Life for the main character, Daniel Howard, begins with his birth in New Orleans in 1902. His father is a prominent Methodist preacher from a successful and influential Creole family -“the Howard’s.” The family motto is, “work, save, educate.” His mother operates a no-name school for children who cannot attend regular school during the day. His paternal grandmother, Grandma Howard, chiefly commands the Howard family business interests. She is extremely color
conscious, preferring the lighter hue and Creole heritage. In his pre-teen years, Daniel Howard is often in trouble for being sighted on Bourbon or Basin Streets tap dancing and yearning to play the piano in the blues clubs and juke joints. Through his lens the reader is introduced to his view of New Orleans to include, the lively scenes in the French Quarters; Mardi Gras; Voodoo; Congo Square; and, life in a vibrant port city among many other experiences.
His maternal grandmother, “Nana”, heads the maternal side of his family. Nana is a widow and illiterate and resides in a tin roofed former slave cabin
outside of New Orleans. She is an extremely religious woman and ekes out a meager living as a maid. She is also the local midwife, and tends to the sick
with herb potions.

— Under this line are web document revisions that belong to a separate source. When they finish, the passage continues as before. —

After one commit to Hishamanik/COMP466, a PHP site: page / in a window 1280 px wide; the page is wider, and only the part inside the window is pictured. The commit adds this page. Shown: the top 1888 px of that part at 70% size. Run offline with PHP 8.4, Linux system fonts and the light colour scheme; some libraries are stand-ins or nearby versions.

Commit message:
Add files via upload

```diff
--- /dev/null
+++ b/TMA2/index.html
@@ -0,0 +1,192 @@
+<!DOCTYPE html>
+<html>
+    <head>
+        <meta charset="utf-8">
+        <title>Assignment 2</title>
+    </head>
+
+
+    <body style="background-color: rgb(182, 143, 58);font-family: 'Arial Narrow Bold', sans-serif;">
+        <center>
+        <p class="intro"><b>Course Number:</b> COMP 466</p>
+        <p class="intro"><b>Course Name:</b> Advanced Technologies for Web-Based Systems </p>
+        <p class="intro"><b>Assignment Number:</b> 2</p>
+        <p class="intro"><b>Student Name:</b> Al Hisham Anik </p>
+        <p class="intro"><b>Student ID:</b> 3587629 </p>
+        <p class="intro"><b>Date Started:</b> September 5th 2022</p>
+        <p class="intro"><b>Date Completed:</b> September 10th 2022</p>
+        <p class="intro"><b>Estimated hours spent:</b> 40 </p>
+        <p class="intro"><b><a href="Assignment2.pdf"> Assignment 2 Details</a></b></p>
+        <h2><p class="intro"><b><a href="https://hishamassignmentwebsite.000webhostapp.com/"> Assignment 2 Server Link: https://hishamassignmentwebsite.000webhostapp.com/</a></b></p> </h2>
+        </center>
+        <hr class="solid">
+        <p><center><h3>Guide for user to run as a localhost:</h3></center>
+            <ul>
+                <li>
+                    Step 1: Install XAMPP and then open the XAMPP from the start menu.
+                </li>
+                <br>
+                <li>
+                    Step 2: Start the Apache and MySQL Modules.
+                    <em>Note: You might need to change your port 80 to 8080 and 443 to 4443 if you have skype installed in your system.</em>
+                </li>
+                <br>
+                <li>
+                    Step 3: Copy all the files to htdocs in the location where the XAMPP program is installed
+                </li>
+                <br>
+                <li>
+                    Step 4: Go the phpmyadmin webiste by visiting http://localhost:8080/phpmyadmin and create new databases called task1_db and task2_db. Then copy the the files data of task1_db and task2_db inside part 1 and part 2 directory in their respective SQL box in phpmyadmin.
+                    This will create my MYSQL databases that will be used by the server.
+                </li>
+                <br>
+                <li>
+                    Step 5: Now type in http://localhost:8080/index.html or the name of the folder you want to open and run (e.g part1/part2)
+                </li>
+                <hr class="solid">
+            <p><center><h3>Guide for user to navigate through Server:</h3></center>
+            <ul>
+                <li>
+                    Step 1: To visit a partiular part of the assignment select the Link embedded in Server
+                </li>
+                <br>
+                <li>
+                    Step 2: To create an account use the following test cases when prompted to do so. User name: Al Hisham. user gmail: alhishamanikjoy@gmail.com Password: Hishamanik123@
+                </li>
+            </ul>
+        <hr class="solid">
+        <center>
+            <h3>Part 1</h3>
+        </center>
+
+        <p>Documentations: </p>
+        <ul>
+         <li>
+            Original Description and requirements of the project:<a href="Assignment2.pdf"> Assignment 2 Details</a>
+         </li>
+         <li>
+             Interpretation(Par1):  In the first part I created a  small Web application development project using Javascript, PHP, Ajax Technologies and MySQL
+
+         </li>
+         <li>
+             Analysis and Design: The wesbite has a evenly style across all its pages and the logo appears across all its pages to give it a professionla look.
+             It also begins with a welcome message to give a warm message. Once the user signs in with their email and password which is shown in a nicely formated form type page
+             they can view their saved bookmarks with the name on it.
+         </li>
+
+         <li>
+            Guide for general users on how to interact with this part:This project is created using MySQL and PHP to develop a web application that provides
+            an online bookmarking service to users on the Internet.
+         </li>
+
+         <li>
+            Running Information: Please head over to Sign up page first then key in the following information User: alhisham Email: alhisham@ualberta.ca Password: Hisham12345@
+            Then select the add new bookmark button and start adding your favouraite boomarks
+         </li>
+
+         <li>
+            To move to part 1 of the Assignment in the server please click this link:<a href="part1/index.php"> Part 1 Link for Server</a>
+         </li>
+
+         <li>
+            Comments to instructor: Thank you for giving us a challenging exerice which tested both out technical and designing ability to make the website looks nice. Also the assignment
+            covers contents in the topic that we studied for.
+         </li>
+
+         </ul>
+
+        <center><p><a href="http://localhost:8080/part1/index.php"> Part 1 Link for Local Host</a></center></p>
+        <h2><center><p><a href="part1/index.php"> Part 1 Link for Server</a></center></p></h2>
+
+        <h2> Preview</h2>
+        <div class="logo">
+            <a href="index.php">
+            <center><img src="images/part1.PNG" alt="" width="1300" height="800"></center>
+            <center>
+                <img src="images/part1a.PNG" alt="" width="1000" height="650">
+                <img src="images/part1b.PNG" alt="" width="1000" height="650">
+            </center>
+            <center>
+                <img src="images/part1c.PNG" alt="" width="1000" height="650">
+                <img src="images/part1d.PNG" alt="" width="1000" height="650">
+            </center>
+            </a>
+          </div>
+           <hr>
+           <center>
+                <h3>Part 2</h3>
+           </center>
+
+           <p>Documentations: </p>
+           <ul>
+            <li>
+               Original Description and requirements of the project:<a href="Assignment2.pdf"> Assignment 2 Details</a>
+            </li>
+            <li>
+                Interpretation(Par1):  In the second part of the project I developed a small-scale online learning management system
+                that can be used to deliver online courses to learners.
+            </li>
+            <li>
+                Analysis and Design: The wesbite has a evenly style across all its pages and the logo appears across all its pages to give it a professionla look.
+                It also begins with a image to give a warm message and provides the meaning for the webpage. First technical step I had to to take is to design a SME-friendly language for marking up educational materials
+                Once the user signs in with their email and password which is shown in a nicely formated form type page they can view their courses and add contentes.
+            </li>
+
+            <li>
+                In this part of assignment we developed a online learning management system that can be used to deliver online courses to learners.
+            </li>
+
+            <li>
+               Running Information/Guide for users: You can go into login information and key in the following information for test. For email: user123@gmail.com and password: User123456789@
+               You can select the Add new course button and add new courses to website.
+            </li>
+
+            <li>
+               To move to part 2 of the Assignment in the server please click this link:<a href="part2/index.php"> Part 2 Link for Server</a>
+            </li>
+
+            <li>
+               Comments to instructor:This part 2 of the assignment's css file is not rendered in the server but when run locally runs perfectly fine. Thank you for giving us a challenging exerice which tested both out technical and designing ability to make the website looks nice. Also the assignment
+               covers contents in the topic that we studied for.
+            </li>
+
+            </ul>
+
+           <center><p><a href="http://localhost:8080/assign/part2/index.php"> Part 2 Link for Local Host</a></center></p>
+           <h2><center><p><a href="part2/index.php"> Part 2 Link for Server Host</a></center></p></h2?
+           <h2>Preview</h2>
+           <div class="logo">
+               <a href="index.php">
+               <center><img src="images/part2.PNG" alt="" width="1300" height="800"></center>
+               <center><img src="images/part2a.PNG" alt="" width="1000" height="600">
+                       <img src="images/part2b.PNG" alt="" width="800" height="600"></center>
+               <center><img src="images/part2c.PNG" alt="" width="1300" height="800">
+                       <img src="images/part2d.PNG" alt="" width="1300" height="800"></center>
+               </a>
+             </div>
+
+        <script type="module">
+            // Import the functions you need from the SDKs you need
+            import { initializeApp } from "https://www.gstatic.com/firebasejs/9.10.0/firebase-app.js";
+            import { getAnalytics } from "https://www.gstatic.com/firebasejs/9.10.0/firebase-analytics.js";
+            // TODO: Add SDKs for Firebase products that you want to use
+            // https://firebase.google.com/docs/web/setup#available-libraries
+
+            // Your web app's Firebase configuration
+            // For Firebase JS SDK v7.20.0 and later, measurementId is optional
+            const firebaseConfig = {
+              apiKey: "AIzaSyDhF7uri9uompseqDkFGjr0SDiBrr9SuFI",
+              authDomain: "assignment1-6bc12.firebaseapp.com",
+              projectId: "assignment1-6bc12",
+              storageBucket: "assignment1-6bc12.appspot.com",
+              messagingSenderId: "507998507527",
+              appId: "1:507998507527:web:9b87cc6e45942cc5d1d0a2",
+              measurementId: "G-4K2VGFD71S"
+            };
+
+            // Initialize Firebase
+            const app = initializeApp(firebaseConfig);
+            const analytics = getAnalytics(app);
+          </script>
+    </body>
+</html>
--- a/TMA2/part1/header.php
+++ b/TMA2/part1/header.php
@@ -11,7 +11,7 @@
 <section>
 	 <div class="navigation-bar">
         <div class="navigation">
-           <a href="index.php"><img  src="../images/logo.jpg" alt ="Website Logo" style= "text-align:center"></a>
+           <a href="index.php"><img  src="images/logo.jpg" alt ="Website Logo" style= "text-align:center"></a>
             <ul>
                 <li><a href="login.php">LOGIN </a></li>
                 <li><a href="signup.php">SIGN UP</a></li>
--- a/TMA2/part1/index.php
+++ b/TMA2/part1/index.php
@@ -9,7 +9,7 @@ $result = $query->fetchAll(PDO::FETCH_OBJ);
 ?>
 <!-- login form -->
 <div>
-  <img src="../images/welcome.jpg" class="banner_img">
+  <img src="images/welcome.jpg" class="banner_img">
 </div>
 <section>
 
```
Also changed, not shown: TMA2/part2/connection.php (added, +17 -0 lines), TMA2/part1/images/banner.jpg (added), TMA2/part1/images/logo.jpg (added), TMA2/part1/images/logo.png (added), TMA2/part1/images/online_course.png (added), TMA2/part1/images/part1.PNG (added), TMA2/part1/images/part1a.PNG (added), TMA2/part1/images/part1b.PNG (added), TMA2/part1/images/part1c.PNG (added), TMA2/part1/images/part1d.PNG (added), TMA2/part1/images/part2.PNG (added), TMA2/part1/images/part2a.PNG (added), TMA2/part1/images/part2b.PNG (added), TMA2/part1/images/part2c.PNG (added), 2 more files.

She still grieves that her son, Lester, was dragged from her cabin one dark night and lynched.
After graduating from college, he is recruited to teach in a small-impoverished town in the Mississippi Delta where despite his hopes and desire to make a
difference, hardships and humiliations await him and his new bride, Miss Emma.